The number of people housed in private prisons increased five times faster than the total prison population between 2000 and 2016, says “Capitalizing on Mass Incarceration,” a new report from The Sentencing Project, an advocacy organization that supports alternatives to incarceration.
During the same period, the number of people detained in private immigration facilities increased by 442 percent.
“Political influence has been instrumental in determining the growth of for-profit private prisons and continues today in various ways,” the report says.
“If overall prison populations continue the current trend of modest decline, the privatization debate will likely intensify as opportunities for the prison industry dry up and corrections companies seek profit in other areas of criminal justice services and immigration detention.”
The report notes that the federal government is the nation’s largest user of
private prisons, but it has reduced its population in private prisons in recent years.
Still, Attorney General Jeff Sessions last year withdrew an Obama administration directive to phase out private prison contracting, saying the directive had “impaired” the federal corrections system’s ability “to meet future needs.”
Among other findings of the report:
- Of the total U.S. prison population, one in 12 people (128,063) was incarcerated
in private prisons in 2016, an increase of 47 percent since 2000.
- The top three states in numbers of inmates in private facilities as of 2016 were Texas, with nearly 13,700, Florida, with more than 12,000, and Arizona, with more than 8,200.
- The largest private prison corporations, Core Civic and GEO Group, collectively
manage more than half of U.S. private prison contracts, with combined
revenues of $3.5 billion as of 2015.
- Private-prison firms often trim budgets by employing mostly non-union and low-skilled workers at lower salaries and offer limited benefits compared with staff at publicly run institutions.
- Cost savings claims associated with prison privatization are unfounded, based on research over decades.
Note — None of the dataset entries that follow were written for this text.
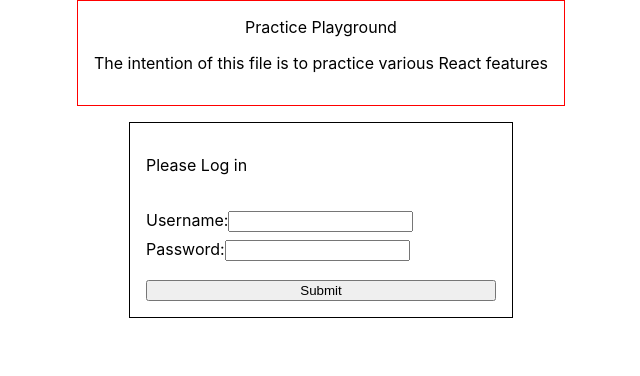
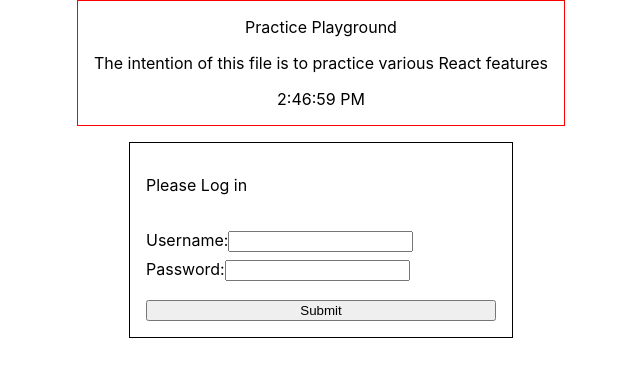
Before and after one commit to KevinKra/react-test-01, a React (Create React App) app: page / in a window 1280 px wide. Shown: the top 376 px of the page, without its empty margins (319-959 px from the left). Built offline with nearby package versions, Linux system fonts and the light colour scheme.

Commit message:
Build clock component

```diff
--- a/src/components/App.js
+++ b/src/components/App.js
@@ -1,5 +1,6 @@
 import React, { Component } from "react";
 import Login from "./Login";
+import Clock from "./Clock";
 import PropTypes from "prop-types";
 import "../css/App.css";
 
@@ -32,6 +33,7 @@ class App extends Component {
           <p>
             The intention of this file is to practice various React features
           </p>
+          <Clock />
         </section>
         <section>
           <Login
--- /dev/null
+++ b/src/components/Clock.js
@@ -0,0 +1,24 @@
+import React from "react";
+
+class Clock extends React.Component {
+  constructor() {
+    super();
+    this.state = {
+      currentTime: new Date().toLocaleTimeString()
+    };
+  }
+  clock = () => {
+    //make sure you are invoking toLocaleTimeString()
+    this.setState({ currentTime: new Date().toLocaleTimeString() });
+  };
+  componentDidMount() {
+    //dont call the callback
+    this.intervalId = setInterval(this.clock, 1000);
+  }
+
+  render() {
+    return <div>{this.state.currentTime}</div>;
+  }
+}
+
+export default Clock;
```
This summary was prepared by Ted Gest, president of Criminal Justice Journalists and Washington bureau chief of The Crime Report. Readers’ comments welcome.